## WORK INSTRUCTIONS
Retype the entries exactly. Include every line.
*** LISTED RECORDS ***
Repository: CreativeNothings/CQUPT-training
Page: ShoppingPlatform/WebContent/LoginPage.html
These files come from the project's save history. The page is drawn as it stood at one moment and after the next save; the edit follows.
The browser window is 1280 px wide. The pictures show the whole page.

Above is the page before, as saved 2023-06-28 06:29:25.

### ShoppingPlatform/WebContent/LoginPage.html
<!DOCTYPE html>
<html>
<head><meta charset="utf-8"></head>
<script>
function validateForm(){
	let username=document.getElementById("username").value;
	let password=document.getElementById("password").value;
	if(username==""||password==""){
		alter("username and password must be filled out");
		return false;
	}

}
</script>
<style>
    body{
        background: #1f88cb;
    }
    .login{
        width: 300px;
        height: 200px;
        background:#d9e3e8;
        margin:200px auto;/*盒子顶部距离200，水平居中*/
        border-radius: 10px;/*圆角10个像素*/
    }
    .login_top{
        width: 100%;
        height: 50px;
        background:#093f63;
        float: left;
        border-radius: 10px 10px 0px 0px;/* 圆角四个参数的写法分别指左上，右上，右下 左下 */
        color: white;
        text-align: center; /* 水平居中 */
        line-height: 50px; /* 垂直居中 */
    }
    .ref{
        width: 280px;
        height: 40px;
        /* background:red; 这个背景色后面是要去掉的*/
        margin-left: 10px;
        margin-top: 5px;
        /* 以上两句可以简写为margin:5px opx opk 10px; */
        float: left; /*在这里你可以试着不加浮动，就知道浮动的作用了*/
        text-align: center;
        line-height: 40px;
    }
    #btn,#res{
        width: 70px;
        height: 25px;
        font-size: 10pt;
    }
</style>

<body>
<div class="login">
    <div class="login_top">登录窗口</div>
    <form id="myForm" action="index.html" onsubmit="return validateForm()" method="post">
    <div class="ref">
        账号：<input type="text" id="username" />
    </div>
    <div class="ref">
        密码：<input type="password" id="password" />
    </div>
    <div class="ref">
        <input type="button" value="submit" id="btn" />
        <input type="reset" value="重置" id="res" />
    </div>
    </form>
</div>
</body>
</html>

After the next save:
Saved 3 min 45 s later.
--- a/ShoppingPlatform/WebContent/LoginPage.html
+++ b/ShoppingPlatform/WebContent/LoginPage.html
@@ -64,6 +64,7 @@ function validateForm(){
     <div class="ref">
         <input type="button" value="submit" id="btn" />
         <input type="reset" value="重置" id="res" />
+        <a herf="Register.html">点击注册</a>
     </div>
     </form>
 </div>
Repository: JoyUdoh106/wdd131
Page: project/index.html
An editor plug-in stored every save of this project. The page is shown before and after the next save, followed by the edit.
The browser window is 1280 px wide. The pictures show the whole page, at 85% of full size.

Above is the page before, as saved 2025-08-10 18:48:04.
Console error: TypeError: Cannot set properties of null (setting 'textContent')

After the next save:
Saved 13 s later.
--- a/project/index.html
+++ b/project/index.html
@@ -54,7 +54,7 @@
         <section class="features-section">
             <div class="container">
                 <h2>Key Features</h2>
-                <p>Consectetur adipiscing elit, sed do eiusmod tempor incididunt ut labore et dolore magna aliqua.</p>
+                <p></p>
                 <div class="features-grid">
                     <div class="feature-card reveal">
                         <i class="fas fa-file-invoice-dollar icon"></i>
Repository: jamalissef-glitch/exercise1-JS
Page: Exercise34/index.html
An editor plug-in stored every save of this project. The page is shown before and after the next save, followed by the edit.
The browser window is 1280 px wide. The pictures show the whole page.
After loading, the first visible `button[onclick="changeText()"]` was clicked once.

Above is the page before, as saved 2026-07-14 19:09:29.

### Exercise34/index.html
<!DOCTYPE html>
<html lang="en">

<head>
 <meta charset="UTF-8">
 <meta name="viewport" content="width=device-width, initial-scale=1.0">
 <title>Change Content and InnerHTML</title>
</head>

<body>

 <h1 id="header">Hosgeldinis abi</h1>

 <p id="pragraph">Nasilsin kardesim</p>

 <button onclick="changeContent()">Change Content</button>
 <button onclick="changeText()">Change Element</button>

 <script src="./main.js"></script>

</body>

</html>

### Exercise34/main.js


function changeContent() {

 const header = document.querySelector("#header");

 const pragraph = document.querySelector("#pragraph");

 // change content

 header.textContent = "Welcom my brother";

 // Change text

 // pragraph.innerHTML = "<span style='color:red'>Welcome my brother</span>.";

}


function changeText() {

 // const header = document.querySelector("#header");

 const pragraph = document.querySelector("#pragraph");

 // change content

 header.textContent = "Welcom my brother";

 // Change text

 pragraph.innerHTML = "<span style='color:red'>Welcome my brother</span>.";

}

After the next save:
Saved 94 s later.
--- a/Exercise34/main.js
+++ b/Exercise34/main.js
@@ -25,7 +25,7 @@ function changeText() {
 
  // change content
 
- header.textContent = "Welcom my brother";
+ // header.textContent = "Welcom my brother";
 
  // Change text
*** End of LISTED RECORDS ***
## TASK ANSWER
Repository: CreativeNothings/CQUPT-training
Page: ShoppingPlatform/WebContent/LoginPage.html
These files come from the project's save history. The page is drawn as it stood at one moment and after the next save; the edit follows.
The browser window is 1280 px wide. The pictures show the whole page.

Above is the page before, as saved 2023-06-28 06:29:25.

### ShoppingPlatform/WebContent/LoginPage.html
<!DOCTYPE html>
<html>
<head><meta charset="utf-8"></head>
<script>
function validateForm(){
	let username=document.getElementById("username").value;
	let password=document.getElementById("password").value;
	if(username==""||password==""){
		alter("username and password must be filled out");
		return false;
	}

}
</script>
<style>
    body{
        background: #1f88cb;
    }
    .login{
        width: 300px;
        height: 200px;
        background:#d9e3e8;
        margin:200px auto;/*盒子顶部距离200，水平居中*/
        border-radius: 10px;/*圆角10个像素*/
    }
    .login_top{
        width: 100%;
        height: 50px;
        background:#093f63;
        float: left;
        border-radius: 10px 10px 0px 0px;/* 圆角四个参数的写法分别指左上，右上，右下 左下 */
        color: white;
        text-align: center; /* 水平居中 */
        line-height: 50px; /* 垂直居中 */
    }
    .ref{
        width: 280px;
        height: 40px;
        /* background:red; 这个背景色后面是要去掉的*/
        margin-left: 10px;
        margin-top: 5px;
        /* 以上两句可以简写为margin:5px opx opk 10px; */
        float: left; /*在这里你可以试着不加浮动，就知道浮动的作用了*/
        text-align: center;
        line-height: 40px;
    }
    #btn,#res{
        width: 70px;
        height: 25px;
        font-size: 10pt;
    }
</style>

<body>
<div class="login">
    <div class="login_top">登录窗口</div>
    <form id="myForm" action="index.html" onsubmit="return validateForm()" method="post">
    <div class="ref">
        账号：<input type="text" id="username" />
    </div>
    <div class="ref">
        密码：<input type="password" id="password" />
    </div>
    <div class="ref">
        <input type="button" value="submit" id="btn" />
        <input type="reset" value="重置" id="res" />
    </div>
    </form>
</div>
</body>
</html>

After the next save:
Saved 3 min 45 s later.
--- a/ShoppingPlatform/WebContent/LoginPage.html
+++ b/ShoppingPlatform/WebContent/LoginPage.html
@@ -64,6 +64,7 @@ function validateForm(){
     <div class="ref">
         <input type="button" value="submit" id="btn" />
         <input type="reset" value="重置" id="res" />
+        <a herf="Register.html">点击注册</a>
     </div>
     </form>
 </div>
Repository: JoyUdoh106/wdd131
Page: project/index.html
An editor plug-in stored every save of this project. The page is shown before and after the next save, followed by the edit.
The browser window is 1280 px wide. The pictures show the whole page, at 85% of full size.

Above is the page before, as saved 2025-08-10 18:48:04.
Console error: TypeError: Cannot set properties of null (setting 'textContent')

After the next save:
Saved 13 s later.
--- a/project/index.html
+++ b/project/index.html
@@ -54,7 +54,7 @@
         <section class="features-section">
             <div class="container">
                 <h2>Key Features</h2>
-                <p>Consectetur adipiscing elit, sed do eiusmod tempor incididunt ut labore et dolore magna aliqua.</p>
+                <p></p>
                 <div class="features-grid">
                     <div class="feature-card reveal">
                         <i class="fas fa-file-invoice-dollar icon"></i>
Repository: jamalissef-glitch/exercise1-JS
Page: Exercise34/index.html
An editor plug-in stored every save of this project. The page is shown before and after the next save, followed by the edit.
The browser window is 1280 px wide. The pictures show the whole page.
After loading, the first visible `button[onclick="changeText()"]` was clicked once.

Above is the page before, as saved 2026-07-14 19:09:29.

### Exercise34/index.html
<!DOCTYPE html>
<html lang="en">

<head>
 <meta charset="UTF-8">
 <meta name="viewport" content="width=device-width, initial-scale=1.0">
 <title>Change Content and InnerHTML</title>
</head>

<body>

 <h1 id="header">Hosgeldinis abi</h1>

 <p id="pragraph">Nasilsin kardesim</p>

 <button onclick="changeContent()">Change Content</button>
 <button onclick="changeText()">Change Element</button>

 <script src="./main.js"></script>

</body>

</html>

### Exercise34/main.js


function changeContent() {

 const header = document.querySelector("#header");

 const pragraph = document.querySelector("#pragraph");

 // change content

 header.textContent = "Welcom my brother";

 // Change text

 // pragraph.innerHTML = "<span style='color:red'>Welcome my brother</span>.";

}


function changeText() {

 // const header = document.querySelector("#header");

 const pragraph = document.querySelector("#pragraph");

 // change content

 header.textContent = "Welcom my brother";

 // Change text

 pragraph.innerHTML = "<span style='color:red'>Welcome my brother</span>.";

}

After the next save:
Saved 94 s later.
--- a/Exercise34/main.js
+++ b/Exercise34/main.js
@@ -25,7 +25,7 @@ function changeText() {
 
  // change content
 
- header.textContent = "Welcom my brother";
+ // header.textContent = "Welcom my brother";
 
  // Change text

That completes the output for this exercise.